The goal of the project is to assemble an freely available set of street map data, data that will enable the building of interesting map application free of the encumbrance of costly and complicating map data licenses. To this end they’ve built a robust set of tools to allow grassroots users to gather data about streets using inexpensive GPS devices, add them to a central data set, and then convert them into “ways” — streets to you and me — with names and directions and connections.
In other words, the kind of project that has “I’ve got to get this started for Charlottetown” written all over it.
So I’ve started. Here’s how I do it.
First, my “gather GPS traces” setup. I’ve installed Python for S60 on my Nokia N70. This lets me run the excellent and free S60 Python NMEA Bluetooth GPS Info Viewer tool that logs GPS traces to an NMEA-format file. The GPS stream itself comes from my GPSlim 236 Bluetooth GPS which talks to the phone, as you might imagine, via Bluetooth. Here’s what the process of getting things running looks like:
Now I’ve got a file on my desktop called nmea_gga_log.txt that’s in the NMEA format. To send this to OpenStreetMap I first need to convert it to GPX format. Fortunately the (excellent) GPS Visualizer website has a tool for this job:

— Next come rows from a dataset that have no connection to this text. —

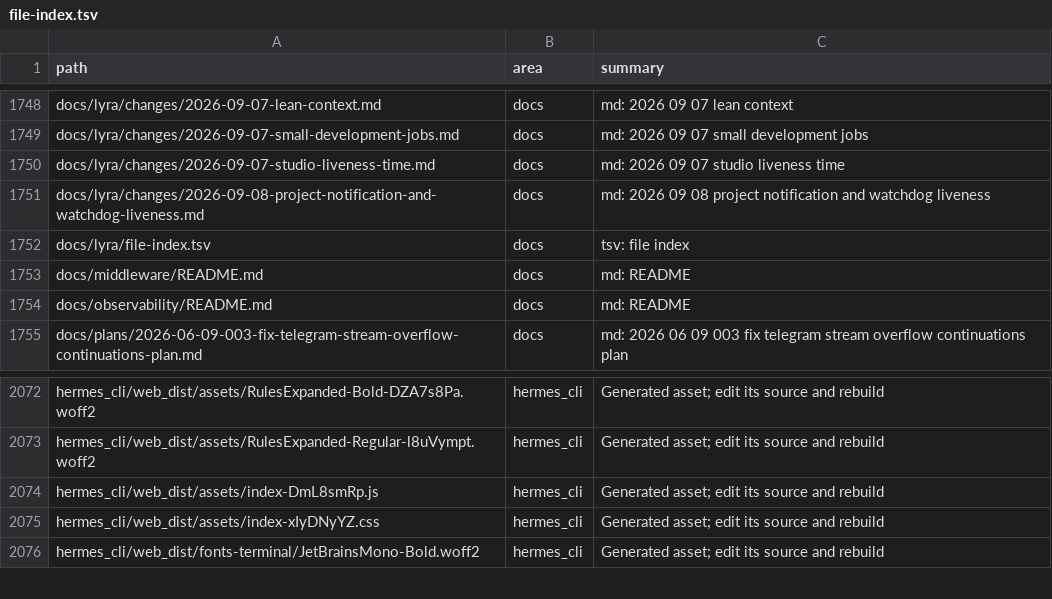
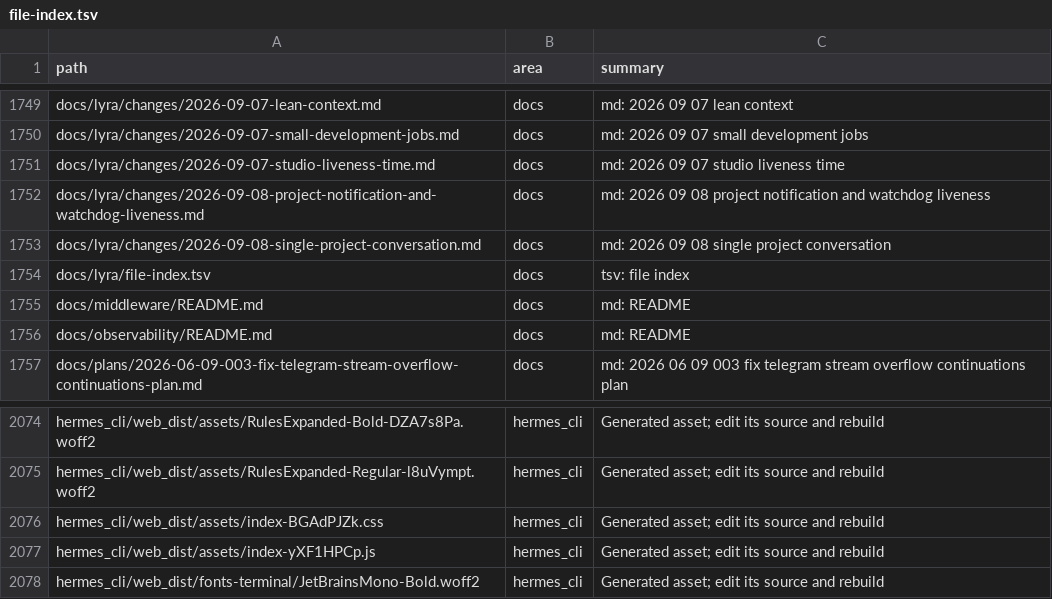
Before and after one commit to ub1979/lyra, a TSV file: docs/lyra/file-index.tsv, drawn as a sheet; only a part is shown, gaps mark what is left out; the diff covers the shown part only.

Commit message:
fix(studio): restore single project conversation

```diff
--- a/docs/lyra/file-index.tsv
+++ b/docs/lyra/file-index.tsv
@@ -1751,2 +1752,3 @@ docs/lyra/changes/2026-09-07-studio-liveness-time.md	docs	md: 2026 09 07 studio
 docs/lyra/changes/2026-09-08-project-notification-and-watchdog-liveness.md	docs	md: 2026 09 08 project notification and watchdog liveness
+docs/lyra/changes/2026-09-08-single-project-conversation.md	docs	md: 2026 09 08 single project conversation
 docs/lyra/file-index.tsv	docs	tsv: file index
@@ -2073,4 +2075,4 @@ hermes_cli/web_dist/assets/RulesExpanded-Bold-DZA7s8Pa.woff2	hermes_cli	Generate
 hermes_cli/web_dist/assets/RulesExpanded-Regular-l8uVympt.woff2	hermes_cli	Generated asset; edit its source and rebuild
-hermes_cli/web_dist/assets/index-DmL8smRp.js	hermes_cli	Generated asset; edit its source and rebuild
-hermes_cli/web_dist/assets/index-xIyDNyYZ.css	hermes_cli	Generated asset; edit its source and rebuild
+hermes_cli/web_dist/assets/index-BGAdPJZk.css	hermes_cli	Generated asset; edit its source and rebuild
+hermes_cli/web_dist/assets/index-yXF1HPCp.js	hermes_cli	Generated asset; edit its source and rebuild
 hermes_cli/web_dist/fonts-terminal/JetBrainsMono-Bold.woff2	hermes_cli	Generated asset; edit its source and rebuild
```
Also changed, not shown: 1 added row and 10 removed rows elsewhere in this file, 27 other files.
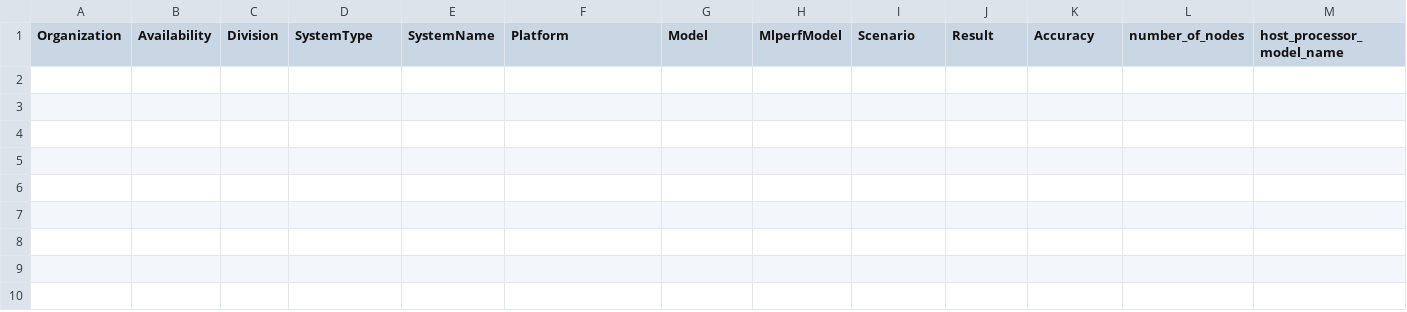
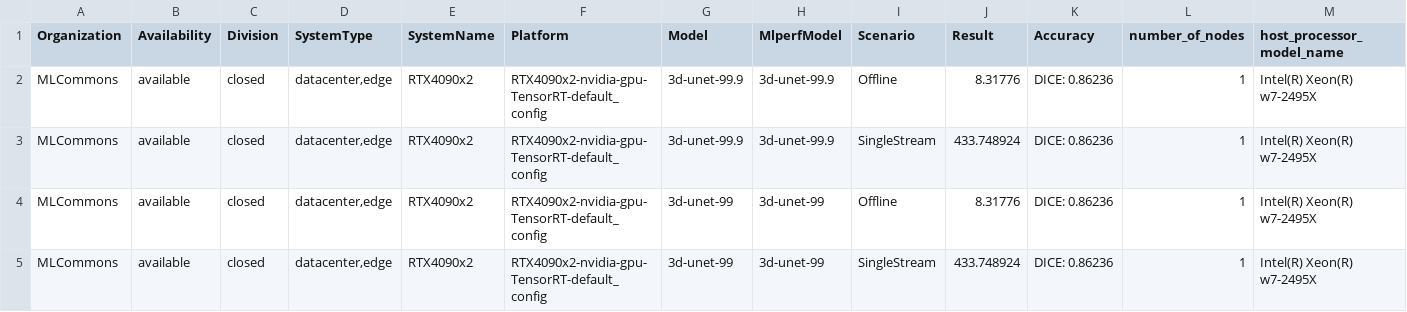
Before and after one commit to seemamp002/mlperf_inference_submissions_v5.0, a CSV file: summary.csv, drawn as a sheet; only a part is shown; rows hold the shown columns only; the diff names each change by its address in the sheet, - before the commit and + after, or states it on an @@ line.

Commit message:
Updated results summary

```diff
--- a/summary.csv
+++ b/summary.csv
+row 2: MLCommons | available | closed | datacenter,edge | RTX4090x2 | RTX4090x2-nvidia-gpu-TensorRT-default_config | 3d-unet-99.9 | 3d-unet-99.9 | Offline | 8.31776 | DICE: 0.86236 | 1 | Intel(R) Xeon(R) w7-2495X
+row 3: MLCommons | available | closed | datacenter,edge | RTX4090x2 | RTX4090x2-nvidia-gpu-TensorRT-default_config | 3d-unet-99.9 | 3d-unet-99.9 | SingleStream | 433.748924 | DICE: 0.86236 | 1 | Intel(R) Xeon(R) w7-2495X
+row 4: MLCommons | available | closed | datacenter,edge | RTX4090x2 | RTX4090x2-nvidia-gpu-TensorRT-default_config | 3d-unet-99 | 3d-unet-99 | Offline | 8.31776 | DICE: 0.86236 | 1 | Intel(R) Xeon(R) w7-2495X
+row 5: MLCommons | available | closed | datacenter,edge | RTX4090x2 | RTX4090x2-nvidia-gpu-TensorRT-default_config | 3d-unet-99 | 3d-unet-99 | SingleStream | 433.748924 | DICE: 0.86236 | 1 | Intel(R) Xeon(R) w7-2495X
```
Also changed, not shown: 4 other files.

I end up with a GPX-format file that I can upload to OpenStreetMap:
Once my traces are uploaded and processed, I can use the OpenStreetMap web-based edit applet to see my traces:
That’s a trace of a walk from the office to home, followed by a cycle, via Water St. and Grafton St., back to the office. The next step — which I’ve yet to do — is to convert those raw traces into “real streets.” I’ll document that process once I’ve done it once!
A “free street map”, but not really — you’re relying on technology provided by the US DoD (GPS, Internet, etc.)… Who’s to say that it’s accurate?
OpenStreetMap FAQ on accuracy.
True, but those cover intentional or blindly-obvious errors. GPS signals (controlled by the US DoD) have a selective availability feature that scrambles the positional reliablity — Clinton reduced this from +/- 100 meters to +/- 3 meters in the late 1990s, but it can be set out to dozens of kilometers (if necessary) at the whim of military commanders for different parts (or the entire) planet. Then there are the systematic errors inherent in any radio-navigation system such as reduced signals, etc. (remember the old Loran C?)…
The only truly accurate and independent way to obtain reliable topographic mapping is through aerial photogrammetry.
I think this is an example of where “good enough” trumps “truly accurate.” My inaccurate prone-to-error GPS tracing rig cost me less than $400; aerial photogrammetry is beyond my means for all practical purposes.